Please write out every record exactly, but keep any images out of it.
(The input)
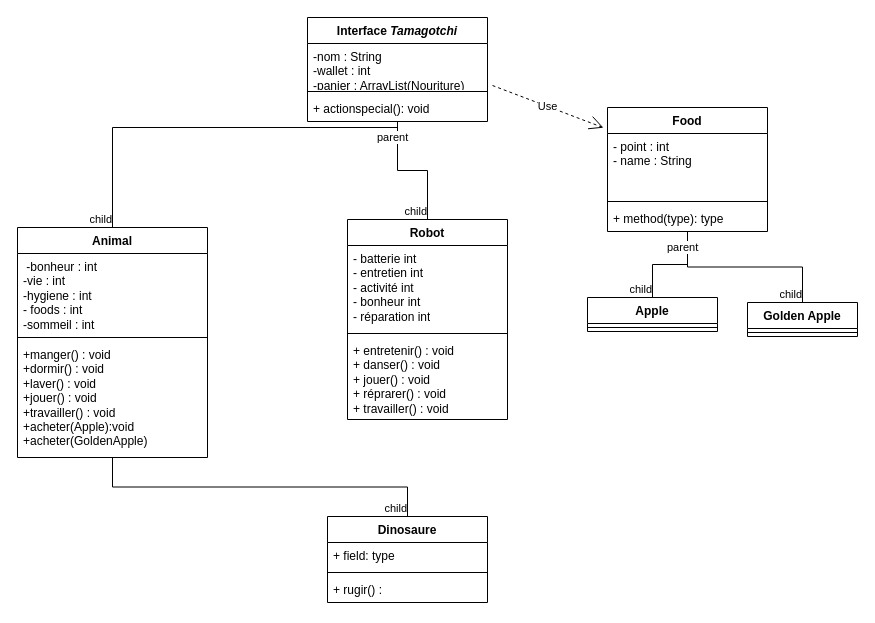
This is page "Page-2" (2 of 2) of Diagram.drawio from BMaurice56/Tamagotchi, a draw.io file, before an edit. Source tidied: cells renumbered, new cells numbered last; positions are measured from the earlier drawing's top-left corner, leaving out a move shared by most shapes. Both pictures are drawn from the tidied source at 100%, with x=0, y=0 at pixel (17, 17).
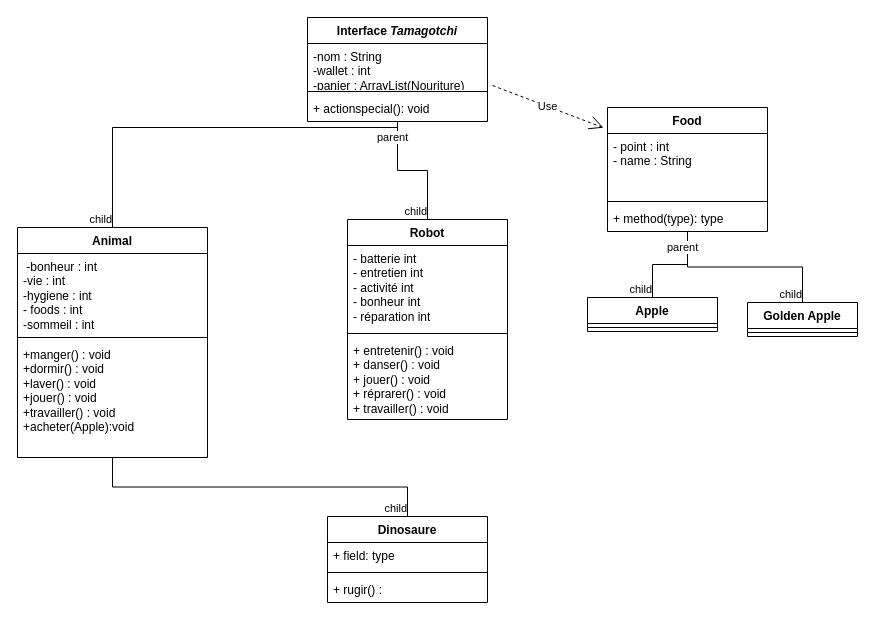
The same page after the edit.

Commit message:
Mettre à jour Diagram.drawio

Unchanged cells that the change refers to:
```xml
<mxCell id="14" value="Animal" style="swimlane;fontStyle=1;align=center;verticalAlign=top;horizontal=1;startSize=26;whiteSpace=wrap;html=1;" parent="1" vertex="1">
  <mxGeometry y="210" width="190" height="230" as="geometry" />
</mxCell>
```

What changed in the source:
```diff
@@
-    <mxCell id="17" value="&lt;div&gt;+manger() : void&lt;/div&gt;&lt;div&gt;+dormir() : void&lt;/div&gt;&lt;div&gt;+laver() : void&lt;/div&gt;&lt;div&gt;+jouer() : void&lt;/div&gt;&lt;div&gt;+travailler() : void&lt;br&gt;&lt;/div&gt;&lt;div&gt;+acheter(Apple):void&lt;/div&gt;&lt;div&gt;+acheter(GoldenApple)&lt;br&gt;&lt;/div&gt;" style="text;strokeColor=none;fillColor=none;align=left;verticalAlign=top;spacingLeft=4;spacingRight=4;overflow=hidden;whiteSpace=wrap;html=1;" parent="14" vertex="1">
+    <mxCell id="17" value="&lt;div&gt;+manger() : void&lt;/div&gt;&lt;div&gt;+dormir() : void&lt;/div&gt;&lt;div&gt;+laver() : void&lt;/div&gt;&lt;div&gt;+jouer() : void&lt;/div&gt;&lt;div&gt;+travailler() : void&lt;br&gt;&lt;/div&gt;&lt;div&gt;+acheter(Apple):void&lt;/div&gt;&lt;div&gt;&lt;br&gt;&lt;/div&gt;" style="text;strokeColor=none;fillColor=none;align=left;verticalAlign=top;spacingLeft=4;spacingRight=4;overflow=hidden;whiteSpace=wrap;html=1;" parent="14" vertex="1">
       <mxGeometry y="114" width="190" height="116" as="geometry" />
     </mxCell>
```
(End The input)
__Result of the exercise__:
This is page "Page-2" (2 of 2) of Diagram.drawio from BMaurice56/Tamagotchi, a draw.io file, before an edit. Source tidied: cells renumbered, new cells numbered last; positions are measured from the earlier drawing's top-left corner, leaving out a move shared by most shapes. Both pictures are drawn from the tidied source at 100%, with x=0, y=0 at pixel (17, 17).
The same page after the edit.

Commit message:
Mettre à jour Diagram.drawio

Unchanged cells that the change refers to:
```xml
<mxCell id="14" value="Animal" style="swimlane;fontStyle=1;align=center;verticalAlign=top;horizontal=1;startSize=26;whiteSpace=wrap;html=1;" parent="1" vertex="1">
  <mxGeometry y="210" width="190" height="230" as="geometry" />
</mxCell>
```

What changed in the source:
```diff
@@
-    <mxCell id="17" value="&lt;div&gt;+manger() : void&lt;/div&gt;&lt;div&gt;+dormir() : void&lt;/div&gt;&lt;div&gt;+laver() : void&lt;/div&gt;&lt;div&gt;+jouer() : void&lt;/div&gt;&lt;div&gt;+travailler() : void&lt;br&gt;&lt;/div&gt;&lt;div&gt;+acheter(Apple):void&lt;/div&gt;&lt;div&gt;+acheter(GoldenApple)&lt;br&gt;&lt;/div&gt;" style="text;strokeColor=none;fillColor=none;align=left;verticalAlign=top;spacingLeft=4;spacingRight=4;overflow=hidden;whiteSpace=wrap;html=1;" parent="14" vertex="1">
+    <mxCell id="17" value="&lt;div&gt;+manger() : void&lt;/div&gt;&lt;div&gt;+dormir() : void&lt;/div&gt;&lt;div&gt;+laver() : void&lt;/div&gt;&lt;div&gt;+jouer() : void&lt;/div&gt;&lt;div&gt;+travailler() : void&lt;br&gt;&lt;/div&gt;&lt;div&gt;+acheter(Apple):void&lt;/div&gt;&lt;div&gt;&lt;br&gt;&lt;/div&gt;" style="text;strokeColor=none;fillColor=none;align=left;verticalAlign=top;spacingLeft=4;spacingRight=4;overflow=hidden;whiteSpace=wrap;html=1;" parent="14" vertex="1">
       <mxGeometry y="114" width="190" height="116" as="geometry" />
     </mxCell>
```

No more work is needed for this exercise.